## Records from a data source
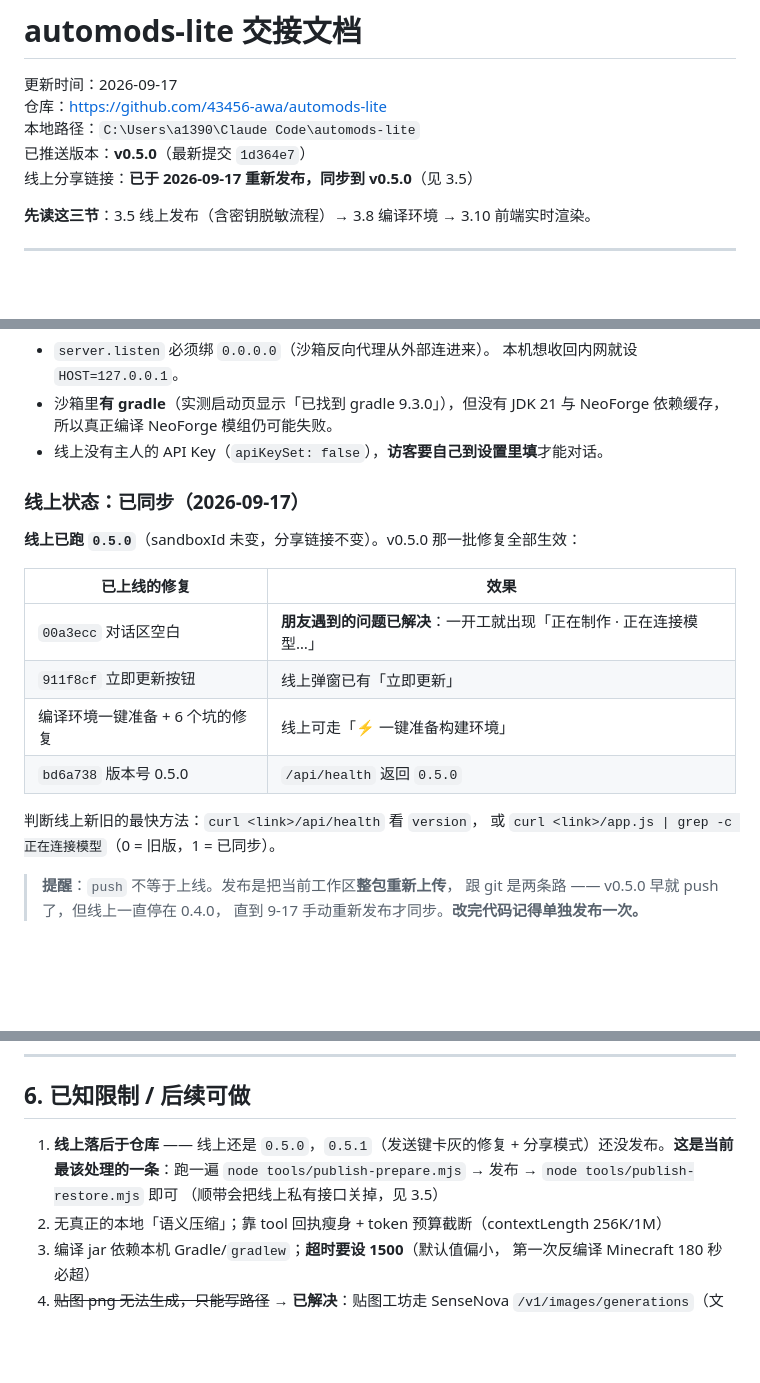
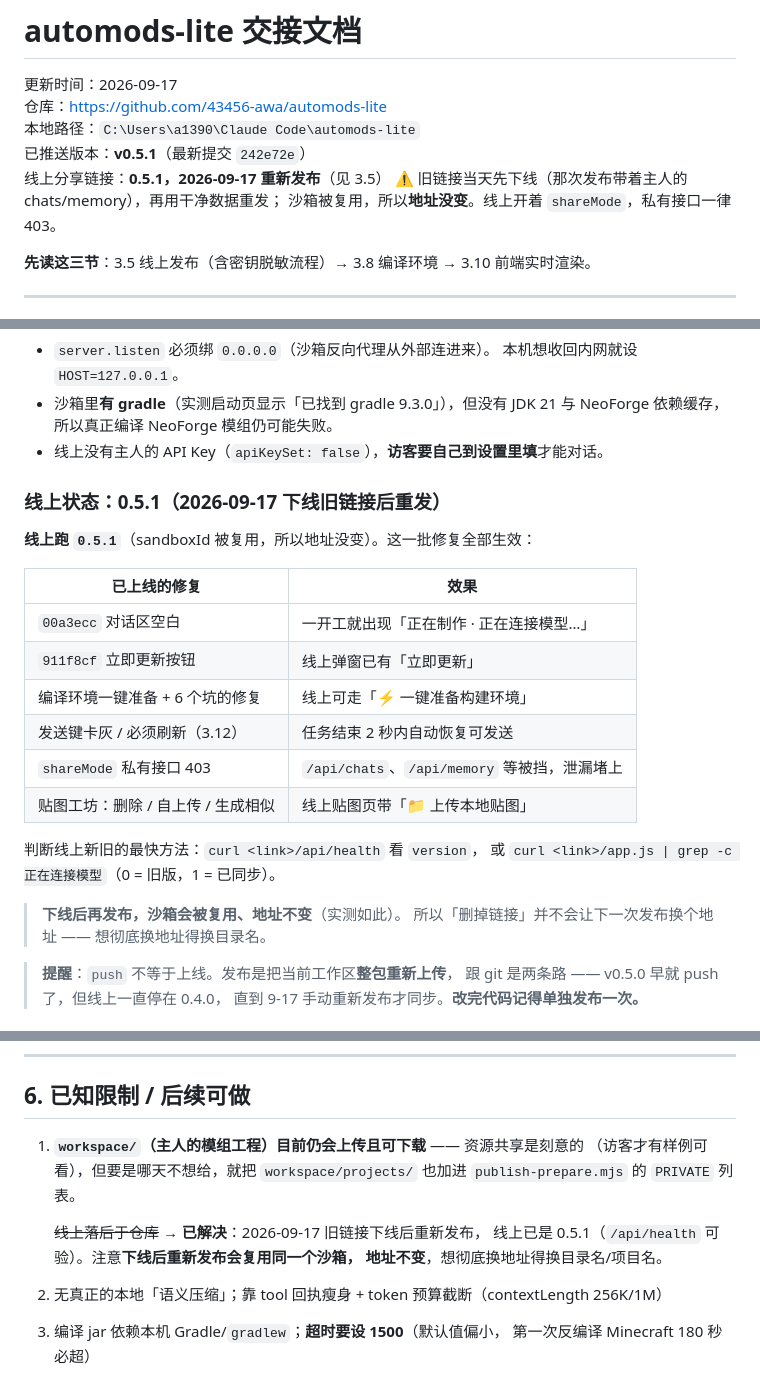
Before and after one commit to 43456-awa/automods-lite, a Markdown page: automods-lite交接文档.md, 3 parts joined by grey strips. Rendered like a GitHub page; blank space fills up the shorter version.

```diff
--- a/automods-lite交接文档.md
+++ b/automods-lite交接文档.md
@@ -3,8 +3,10 @@
 更新时间：2026-09-17
 仓库：https://github.com/43456-awa/automods-lite
 本地路径：`C:\Users\a1390\Claude Code\automods-lite`
-已推送版本：**v0.5.0**（最新提交 `1d364e7`）
-线上分享链接：**已于 2026-09-17 重新发布，同步到 v0.5.0**（见 3.5）
+已推送版本：**v0.5.1**（最新提交 `242e72e`）
+线上分享链接：**0.5.1，2026-09-17 重新发布**（见 3.5）
+⚠️ 旧链接当天先下线（那次发布带着主人的 chats/memory），再用干净数据重发；
+沙箱被复用，所以**地址没变**。线上开着 `shareMode`，私有接口一律 403。
 
 **先读这三节**：3.5 线上发布（含密钥脱敏流程）→ 3.8 编译环境 → 3.10 前端实时渲染。
 
@@ -163,19 +166,24 @@ workbuddy_sites_deploy {
   与 NeoForge 依赖缓存，所以真正编译 NeoForge 模组仍可能失败。
 - 线上没有主人的 API Key（`apiKeySet: false`），**访客要自己到设置里填**才能对话。
 
-### 线上状态：已同步（2026-09-17）
+### 线上状态：0.5.1（2026-09-17 下线旧链接后重发）
 
-**线上已跑 `0.5.0`**（sandboxId 未变，分享链接不变）。v0.5.0 那一批修复全部生效：
+**线上跑 `0.5.1`**（sandboxId 被复用，所以地址没变）。这一批修复全部生效：
 
 | 已上线的修复 | 效果 |
 |---|---|
-| `00a3ecc` 对话区空白 | **朋友遇到的问题已解决**：一开工就出现「正在制作 · 正在连接模型…」 |
+| `00a3ecc` 对话区空白 | 一开工就出现「正在制作 · 正在连接模型…」 |
 | `911f8cf` 立即更新按钮 | 线上弹窗已有「立即更新」 |
 | 编译环境一键准备 + 6 个坑的修复 | 线上可走「⚡ 一键准备构建环境」 |
-| `bd6a738` 版本号 0.5.0 | `/api/health` 返回 `0.5.0` |
+| 发送键卡灰 / 必须刷新（3.12） | 任务结束 2 秒内自动恢复可发送 |
+| `shareMode` 私有接口 403 | `/api/chats`、`/api/memory` 等被挡，泄漏堵上 |
+| 贴图工坊：删除 / 自上传 / 生成相似 | 线上贴图页带「📁 上传本地贴图」 |
 
 判断线上新旧的最快方法：`curl <link>/api/health` 看 `version`，
 或 `curl <link>/app.js | grep -c 正在连接模型`（0 = 旧版，1 = 已同步）。
+
+> **下线后再发布，沙箱会被复用、地址不变**（实测如此）。
+> 所以「删掉链接」并不会让下一次发布换个地址 —— 想彻底换地址得换目录名。
 
 > **提醒**：`push` 不等于上线。发布是把当前工作区**整包重新上传**，
 > 跟 git 是两条路 —— v0.5.0 早就 push 了，但线上一直停在 0.4.0，
@@ -548,10 +556,13 @@ automods-lite/
 
 ## 6. 已知限制 / 后续可做
 
-1. **线上落后于仓库** —— 线上还是 `0.5.0`，`0.5.1`（发送键卡灰的修复 +
-   分享模式）还没发布。**这是当前最该处理的一条**：跑一遍
-   `node tools/publish-prepare.mjs` → 发布 → `node tools/publish-restore.mjs` 即可
-   （顺带会把线上私有接口关掉，见 3.5）
+1. **`workspace/`（主人的模组工程）目前仍会上传且可下载** —— 资源共享是刻意的
+   （访客才有样例可看），但要是哪天不想给，就把 `workspace/projects/`
+   也加进 `publish-prepare.mjs` 的 `PRIVATE` 列表。
+
+   ~~线上落后于仓库~~ → **已解决**：2026-09-17 旧链接下线后重新发布，
+   线上已是 0.5.1（`/api/health` 可验）。注意**下线后重新发布会复用同一个沙箱，
+   地址不变**，想彻底换地址得换目录名/项目名。
 2. 无真正的本地「语义压缩」；靠 tool 回执瘦身 + token 预算截断（contextLength 256K/1M）
 3. 编译 jar 依赖本机 Gradle/`gradlew`；**超时要设 1500**（默认值偏小，
    第一次反编译 Minecraft 180 秒必超）
```
Also changed, not shown: other parts of automods-lite交接文档.md (+1 -0 lines).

## PROBLEM TO SOLVE
Output all of the records exactly as they appear above, but not the pictures.

## REPLY
Before and after one commit to 43456-awa/automods-lite, a Markdown page: automods-lite交接文档.md, 3 parts joined by grey strips. Rendered like a GitHub page; blank space fills up the shorter version.

```diff
--- a/automods-lite交接文档.md
+++ b/automods-lite交接文档.md
@@ -3,8 +3,10 @@
 更新时间：2026-09-17
 仓库：https://github.com/43456-awa/automods-lite
 本地路径：`C:\Users\a1390\Claude Code\automods-lite`
-已推送版本：**v0.5.0**（最新提交 `1d364e7`）
-线上分享链接：**已于 2026-09-17 重新发布，同步到 v0.5.0**（见 3.5）
+已推送版本：**v0.5.1**（最新提交 `242e72e`）
+线上分享链接：**0.5.1，2026-09-17 重新发布**（见 3.5）
+⚠️ 旧链接当天先下线（那次发布带着主人的 chats/memory），再用干净数据重发；
+沙箱被复用，所以**地址没变**。线上开着 `shareMode`，私有接口一律 403。
 
 **先读这三节**：3.5 线上发布（含密钥脱敏流程）→ 3.8 编译环境 → 3.10 前端实时渲染。
 
@@ -163,19 +166,24 @@ workbuddy_sites_deploy {
   与 NeoForge 依赖缓存，所以真正编译 NeoForge 模组仍可能失败。
 - 线上没有主人的 API Key（`apiKeySet: false`），**访客要自己到设置里填**才能对话。
 
-### 线上状态：已同步（2026-09-17）
+### 线上状态：0.5.1（2026-09-17 下线旧链接后重发）
 
-**线上已跑 `0.5.0`**（sandboxId 未变，分享链接不变）。v0.5.0 那一批修复全部生效：
+**线上跑 `0.5.1`**（sandboxId 被复用，所以地址没变）。这一批修复全部生效：
 
 | 已上线的修复 | 效果 |
 |---|---|
-| `00a3ecc` 对话区空白 | **朋友遇到的问题已解决**：一开工就出现「正在制作 · 正在连接模型…」 |
+| `00a3ecc` 对话区空白 | 一开工就出现「正在制作 · 正在连接模型…」 |
 | `911f8cf` 立即更新按钮 | 线上弹窗已有「立即更新」 |
 | 编译环境一键准备 + 6 个坑的修复 | 线上可走「⚡ 一键准备构建环境」 |
-| `bd6a738` 版本号 0.5.0 | `/api/health` 返回 `0.5.0` |
+| 发送键卡灰 / 必须刷新（3.12） | 任务结束 2 秒内自动恢复可发送 |
+| `shareMode` 私有接口 403 | `/api/chats`、`/api/memory` 等被挡，泄漏堵上 |
+| 贴图工坊：删除 / 自上传 / 生成相似 | 线上贴图页带「📁 上传本地贴图」 |
 
 判断线上新旧的最快方法：`curl <link>/api/health` 看 `version`，
 或 `curl <link>/app.js | grep -c 正在连接模型`（0 = 旧版，1 = 已同步）。
+
+> **下线后再发布，沙箱会被复用、地址不变**（实测如此）。
+> 所以「删掉链接」并不会让下一次发布换个地址 —— 想彻底换地址得换目录名。
 
 > **提醒**：`push` 不等于上线。发布是把当前工作区**整包重新上传**，
 > 跟 git 是两条路 —— v0.5.0 早就 push 了，但线上一直停在 0.4.0，
@@ -548,10 +556,13 @@ automods-lite/
 
 ## 6. 已知限制 / 后续可做
 
-1. **线上落后于仓库** —— 线上还是 `0.5.0`，`0.5.1`（发送键卡灰的修复 +
-   分享模式）还没发布。**这是当前最该处理的一条**：跑一遍
-   `node tools/publish-prepare.mjs` → 发布 → `node tools/publish-restore.mjs` 即可
-   （顺带会把线上私有接口关掉，见 3.5）
+1. **`workspace/`（主人的模组工程）目前仍会上传且可下载** —— 资源共享是刻意的
+   （访客才有样例可看），但要是哪天不想给，就把 `workspace/projects/`
+   也加进 `publish-prepare.mjs` 的 `PRIVATE` 列表。
+
+   ~~线上落后于仓库~~ → **已解决**：2026-09-17 旧链接下线后重新发布，
+   线上已是 0.5.1（`/api/health` 可验）。注意**下线后重新发布会复用同一个沙箱，
+   地址不变**，想彻底换地址得换目录名/项目名。
 2. 无真正的本地「语义压缩」；靠 tool 回执瘦身 + token 预算截断（contextLength 256K/1M）
 3. 编译 jar 依赖本机 Gradle/`gradlew`；**超时要设 1500**（默认值偏小，
    第一次反编译 Minecraft 180 秒必超）
```
Also changed, not shown: other parts of automods-lite交接文档.md (+1 -0 lines).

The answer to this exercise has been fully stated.